I worked as an unpaid intern at Couleecap all last semester, and I cannot speak highly enough of the experience. Couleecap is a great place to volunteer and always has tasks available for those willing to help!
Couleecap is also a fantastic organization that works ceaselessly to help its clients. The staff works tirelessly to aid those in its four-county service area and is incredibly conscientious. They are constantly working to improve their services and how the internal mechanisms of the agency run.
Their programs are diverse and much-needed in the Coulee area. If you're looking for an organization to either volunteer for or donate to, Couleecap is the one. Our area would be far worse off without it.
Review from Guidestar
I worked at Couleecap Inc. and it was the worst year of my life. Instead of capitalizing on their workers' skills, the tendency of the organization is to rely on the "pay grade" status of it's employees and is rank with rankism.
As no one makes a great deal of money, those in power there hang on to it as a definition of who they are.
In 2010 there was a large turnover of staff, mostly removal of persons who had any ideas that may have been slightly out of the box.
The management system is punitive and unresponsive. There is an entire culture of denial and a reliance on tattle tales and gossip. It is truly the scariest, most gossiping place I have ever encountered.
The organization (mostly the Housing Department,) goes after the funding vigorously, despite their understaffing and true lack of expertise for some of the projects they try to run.
A good example of this was their work in Gays Mills, Wisconsin. The Housing Department took on a project to move the village to higher ground after the devastating floods of 2008 & 2009. The Housing Director and his assistance had never run a program like that, had no construction expertise whatsoever and eventually, after raising the hopes of the village, did not produce anything viable.
It was truly irresponsible.

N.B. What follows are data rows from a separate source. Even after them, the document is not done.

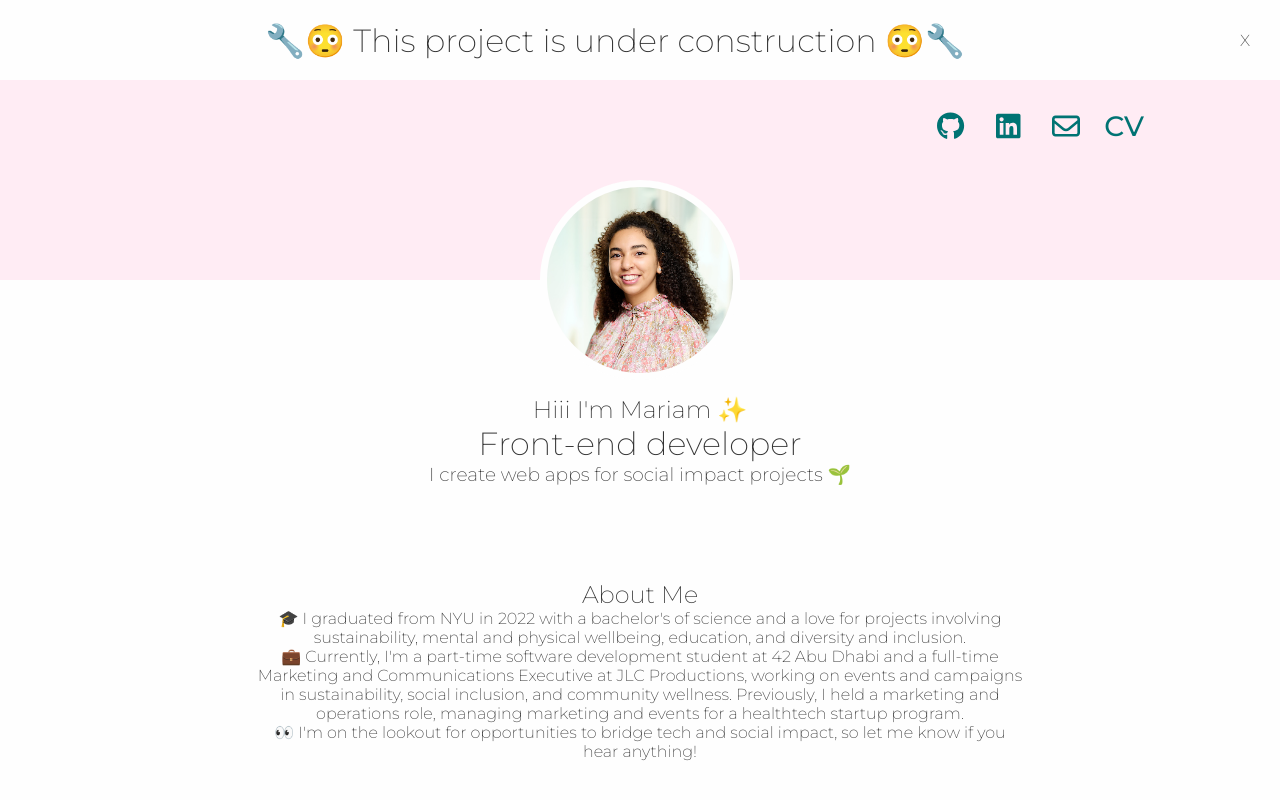
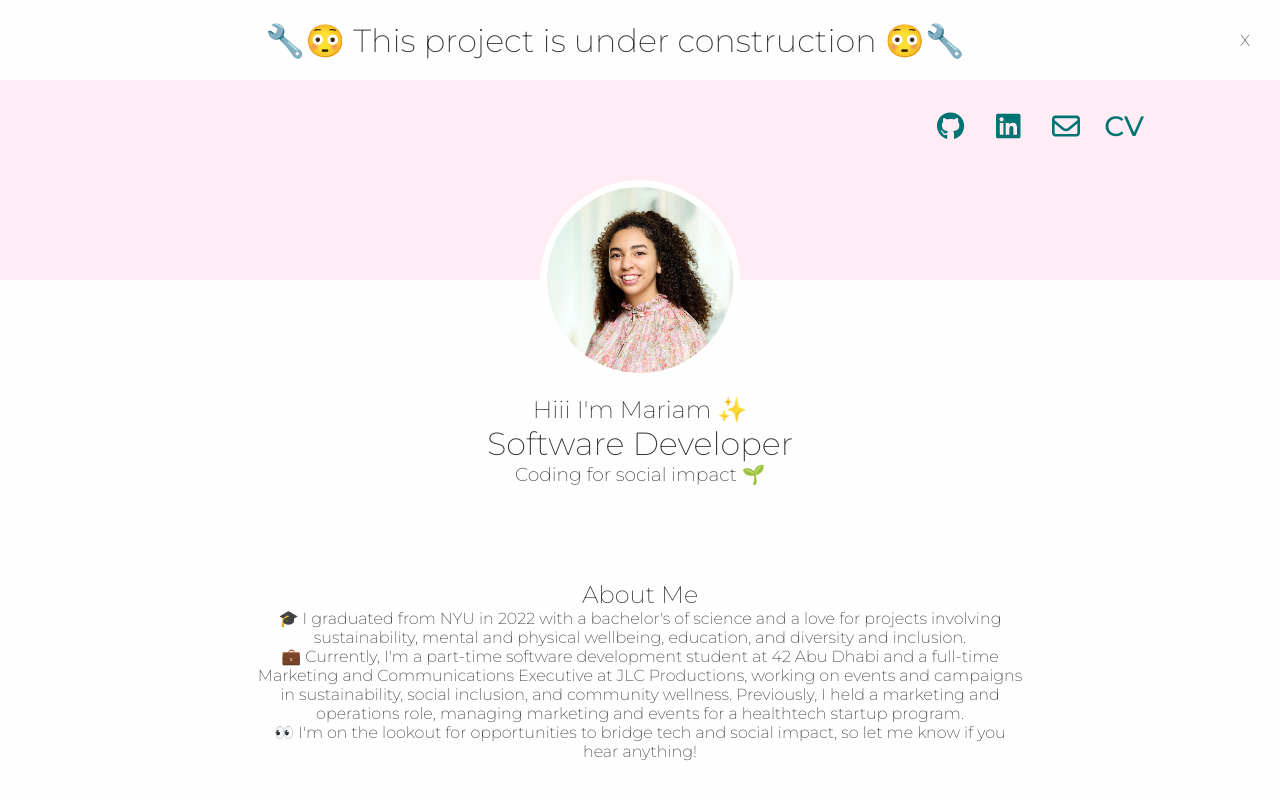
Before and after one commit to MariamElSahhar/portfolio, a React (Vite) app: page / in a window 1280 px wide. Built offline with nearby package versions, Linux system fonts and the light colour scheme.

Commit message:
change header

```diff
--- a/src/Banner/Banner.jsx
+++ b/src/Banner/Banner.jsx
@@ -10,8 +10,8 @@ function Banner() {
       </div>
       <div id="banner-bottom">
         <h2>Hiii I'm Mariam ✨</h2>
-        <h1>Front-end developer</h1>
-        <h3>I create web apps for social impact projects 🌱</h3>
+        <h1>Software Developer</h1>
+        <h3>Coding for social impact 🌱</h3>
       </div>
     </header>
   )
```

The management refuses to recognize when supervisors who are unfit treat their employees badly. They just look the other way if that supervisor "produces;" and will not directly deal with that supervisor's inablility to lead.
Review from Guidestar